However as a child I found Katy’s transformation terribly impressive and rather to be emulated (although preferably without the rather drastic catalyst) and I found it just as interesting to read about this Katy as I did about the previous one. I wondered whether I could become quite as useful and good if I put my mind to it. I couldn’t and I didn’t, and all these years later I still haven’t, but the ideal seemed to be an admirable one.

I just wish Katy had carried on with her writing. I would have loved to hear more of ‘Edwitha of the Hebrides’ or ‘The Fairy of the Dry Goods Box’. I bet they would have got her a few five star Amazon reviews . . . . . .


Frost in May by Antonia White

This is one of those books which can be read by both adults and older children with equal fascination but only as an adult can you begin to appreciate the psychological effect that her class-riddled Catholic schooling had on the creative and sensitive Nanda. It is quite beautifully written and contains some wonderful characterisation. The individual nuns, particularly Mother Frances and Mother Radcliffe, Leonie the philosopher, the feverishly searching Clare; all are so vivid and finely drawn that you feel that if you look up from the book they will be there in front of you.

The tragedy of the book is that Nanda tries so desperately to fit in, but as a middle class convert from Anglicanism, she is outside the experiences of the other girls, who are steeped in aristocratic Catholicism not only from birth but from the bloodlines of centuries. Try as she might, cloaking herself in ritual, absorbing the liturgy and the history, she can’t help but question and withhold.

‘Frost in May’ is a school story, in that it is set in a school, but it is so much more than that. As a child I found the descriptions of strict convent school life at the beginning of the twentieth century fascinating. Bathing wrapped in long white calico cloaks, folding stockings in the shape of the cross, annual retreats, mortification of the senses, the total emphasis on eradication of a sense of self and the sense of living ‘all day long in the presence of the court of heaven.’ There is also the glamour of the intense international friendships and the strange beauty and richness of the daily routine, but it is Nanda’s heroic efforts to become what she never can be which are so compelling.

The all-consuming Catholicism both repels with its rigidity and attracts with its certainty, and it is this dichotomy which leads to Nanda’s downfall. She knows, in spite of the fact that the church had ‘grown into every fibre of her nature’, and she could never ‘break away without a sense of mutilation’, that it does not and cannot fulfil her in the way she has been taught that it should.

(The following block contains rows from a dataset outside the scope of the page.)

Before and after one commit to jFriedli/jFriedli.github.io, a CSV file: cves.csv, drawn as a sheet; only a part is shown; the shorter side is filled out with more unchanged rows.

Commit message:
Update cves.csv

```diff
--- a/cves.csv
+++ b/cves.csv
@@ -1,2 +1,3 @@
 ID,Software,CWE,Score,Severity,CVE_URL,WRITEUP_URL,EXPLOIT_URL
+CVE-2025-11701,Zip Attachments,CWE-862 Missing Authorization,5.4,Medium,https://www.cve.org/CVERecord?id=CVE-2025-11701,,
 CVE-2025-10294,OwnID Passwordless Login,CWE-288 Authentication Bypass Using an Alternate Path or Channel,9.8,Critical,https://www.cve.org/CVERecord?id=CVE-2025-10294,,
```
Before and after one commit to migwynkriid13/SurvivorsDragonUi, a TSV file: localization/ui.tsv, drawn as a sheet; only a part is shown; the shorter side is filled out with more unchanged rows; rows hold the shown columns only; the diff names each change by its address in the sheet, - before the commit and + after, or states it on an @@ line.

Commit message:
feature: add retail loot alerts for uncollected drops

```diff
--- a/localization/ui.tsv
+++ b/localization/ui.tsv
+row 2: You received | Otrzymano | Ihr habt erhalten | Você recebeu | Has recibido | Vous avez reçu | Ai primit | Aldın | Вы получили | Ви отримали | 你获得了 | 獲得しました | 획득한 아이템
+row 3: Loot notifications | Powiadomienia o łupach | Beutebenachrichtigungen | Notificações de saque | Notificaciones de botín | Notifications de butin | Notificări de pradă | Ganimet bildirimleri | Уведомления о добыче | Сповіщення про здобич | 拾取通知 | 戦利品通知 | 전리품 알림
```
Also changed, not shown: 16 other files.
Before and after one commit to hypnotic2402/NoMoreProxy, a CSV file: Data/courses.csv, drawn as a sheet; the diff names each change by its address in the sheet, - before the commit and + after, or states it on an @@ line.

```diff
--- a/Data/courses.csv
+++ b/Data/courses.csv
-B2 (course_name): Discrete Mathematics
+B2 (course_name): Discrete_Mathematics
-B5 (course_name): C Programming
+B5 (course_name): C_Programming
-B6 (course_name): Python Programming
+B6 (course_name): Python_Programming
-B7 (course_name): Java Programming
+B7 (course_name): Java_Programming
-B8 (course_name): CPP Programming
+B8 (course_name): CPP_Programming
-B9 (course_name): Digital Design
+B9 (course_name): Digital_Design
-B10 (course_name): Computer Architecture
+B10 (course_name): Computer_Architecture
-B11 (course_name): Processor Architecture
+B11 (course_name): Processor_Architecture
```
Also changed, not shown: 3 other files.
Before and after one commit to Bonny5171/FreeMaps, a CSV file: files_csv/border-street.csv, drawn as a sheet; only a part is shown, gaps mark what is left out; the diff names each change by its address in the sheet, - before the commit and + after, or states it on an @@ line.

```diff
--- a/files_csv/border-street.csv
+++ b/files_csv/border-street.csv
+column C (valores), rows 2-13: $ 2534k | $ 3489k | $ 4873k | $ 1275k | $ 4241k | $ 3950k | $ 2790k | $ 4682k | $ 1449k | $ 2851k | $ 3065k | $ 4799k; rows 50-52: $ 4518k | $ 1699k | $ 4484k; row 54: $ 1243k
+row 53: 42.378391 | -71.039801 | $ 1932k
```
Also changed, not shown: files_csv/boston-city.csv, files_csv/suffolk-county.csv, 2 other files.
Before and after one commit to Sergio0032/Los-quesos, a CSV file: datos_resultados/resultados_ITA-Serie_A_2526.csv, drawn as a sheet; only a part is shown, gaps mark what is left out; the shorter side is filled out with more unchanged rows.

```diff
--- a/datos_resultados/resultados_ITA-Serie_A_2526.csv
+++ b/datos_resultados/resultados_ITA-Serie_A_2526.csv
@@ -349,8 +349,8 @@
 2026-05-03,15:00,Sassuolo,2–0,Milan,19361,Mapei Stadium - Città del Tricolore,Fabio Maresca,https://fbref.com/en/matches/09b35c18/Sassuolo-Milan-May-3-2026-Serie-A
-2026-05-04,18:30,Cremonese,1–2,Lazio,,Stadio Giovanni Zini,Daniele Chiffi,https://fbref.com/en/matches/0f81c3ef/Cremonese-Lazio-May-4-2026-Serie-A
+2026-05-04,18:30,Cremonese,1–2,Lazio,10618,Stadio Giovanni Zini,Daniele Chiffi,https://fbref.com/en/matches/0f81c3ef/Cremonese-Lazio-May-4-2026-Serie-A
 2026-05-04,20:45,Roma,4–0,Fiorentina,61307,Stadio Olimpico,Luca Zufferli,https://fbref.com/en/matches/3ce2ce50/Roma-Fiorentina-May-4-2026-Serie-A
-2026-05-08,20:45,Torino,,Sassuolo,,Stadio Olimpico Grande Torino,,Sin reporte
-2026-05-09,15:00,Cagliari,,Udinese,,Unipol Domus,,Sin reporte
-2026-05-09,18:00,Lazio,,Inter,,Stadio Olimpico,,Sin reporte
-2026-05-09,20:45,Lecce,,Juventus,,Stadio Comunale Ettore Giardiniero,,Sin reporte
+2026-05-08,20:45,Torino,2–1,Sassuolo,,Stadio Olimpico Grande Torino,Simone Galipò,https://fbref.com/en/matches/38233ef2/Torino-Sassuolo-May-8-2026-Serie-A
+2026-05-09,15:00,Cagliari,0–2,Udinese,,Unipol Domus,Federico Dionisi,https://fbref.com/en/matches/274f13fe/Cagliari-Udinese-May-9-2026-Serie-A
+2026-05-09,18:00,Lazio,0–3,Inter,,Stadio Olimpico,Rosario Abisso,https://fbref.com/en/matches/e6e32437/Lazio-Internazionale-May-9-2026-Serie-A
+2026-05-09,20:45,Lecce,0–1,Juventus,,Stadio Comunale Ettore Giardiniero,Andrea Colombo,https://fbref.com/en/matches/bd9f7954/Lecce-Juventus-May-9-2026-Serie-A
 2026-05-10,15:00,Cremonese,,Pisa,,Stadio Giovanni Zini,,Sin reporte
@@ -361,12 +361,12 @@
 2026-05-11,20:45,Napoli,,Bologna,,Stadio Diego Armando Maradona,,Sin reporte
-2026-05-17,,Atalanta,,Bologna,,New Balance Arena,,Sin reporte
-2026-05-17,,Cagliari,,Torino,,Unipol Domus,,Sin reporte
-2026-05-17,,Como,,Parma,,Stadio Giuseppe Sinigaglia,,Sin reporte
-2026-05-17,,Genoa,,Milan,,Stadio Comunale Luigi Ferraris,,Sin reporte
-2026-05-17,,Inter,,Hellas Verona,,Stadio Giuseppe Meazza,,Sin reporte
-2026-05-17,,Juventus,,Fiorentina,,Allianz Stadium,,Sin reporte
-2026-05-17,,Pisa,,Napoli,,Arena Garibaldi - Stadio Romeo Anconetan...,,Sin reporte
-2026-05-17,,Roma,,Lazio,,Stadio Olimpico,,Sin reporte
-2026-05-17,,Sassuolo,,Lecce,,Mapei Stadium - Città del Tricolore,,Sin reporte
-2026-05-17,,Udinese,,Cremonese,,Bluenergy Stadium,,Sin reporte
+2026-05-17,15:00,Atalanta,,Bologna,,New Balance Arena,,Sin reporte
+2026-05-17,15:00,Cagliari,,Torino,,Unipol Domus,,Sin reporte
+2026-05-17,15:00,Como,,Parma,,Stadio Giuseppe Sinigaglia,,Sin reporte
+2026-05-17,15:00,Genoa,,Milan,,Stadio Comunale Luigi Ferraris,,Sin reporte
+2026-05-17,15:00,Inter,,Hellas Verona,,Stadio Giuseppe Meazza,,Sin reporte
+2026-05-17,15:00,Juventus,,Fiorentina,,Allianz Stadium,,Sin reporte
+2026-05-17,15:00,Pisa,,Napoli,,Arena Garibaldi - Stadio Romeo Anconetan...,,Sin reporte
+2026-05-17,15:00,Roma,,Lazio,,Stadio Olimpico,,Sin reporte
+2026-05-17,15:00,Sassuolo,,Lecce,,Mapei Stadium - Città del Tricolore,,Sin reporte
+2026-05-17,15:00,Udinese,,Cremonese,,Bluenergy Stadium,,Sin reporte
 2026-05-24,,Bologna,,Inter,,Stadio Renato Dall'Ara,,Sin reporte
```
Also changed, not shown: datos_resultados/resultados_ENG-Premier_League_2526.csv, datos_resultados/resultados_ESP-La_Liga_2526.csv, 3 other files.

The build-up to the final disaster is agonising and the denouement shocking. If you haven’t read the book though don’t let this put you off. A children’s book which doesn’t end happily is a rarity but you realise afterwards that this was the inevitable and only possible outcome.

White’s writing is Keatsian in its sensuousness. The reader can almost smell the hot beeswax, lilies and incense, and hear the chanting of the litany.

I re-read this book regularly; it is nothing short of brilliant.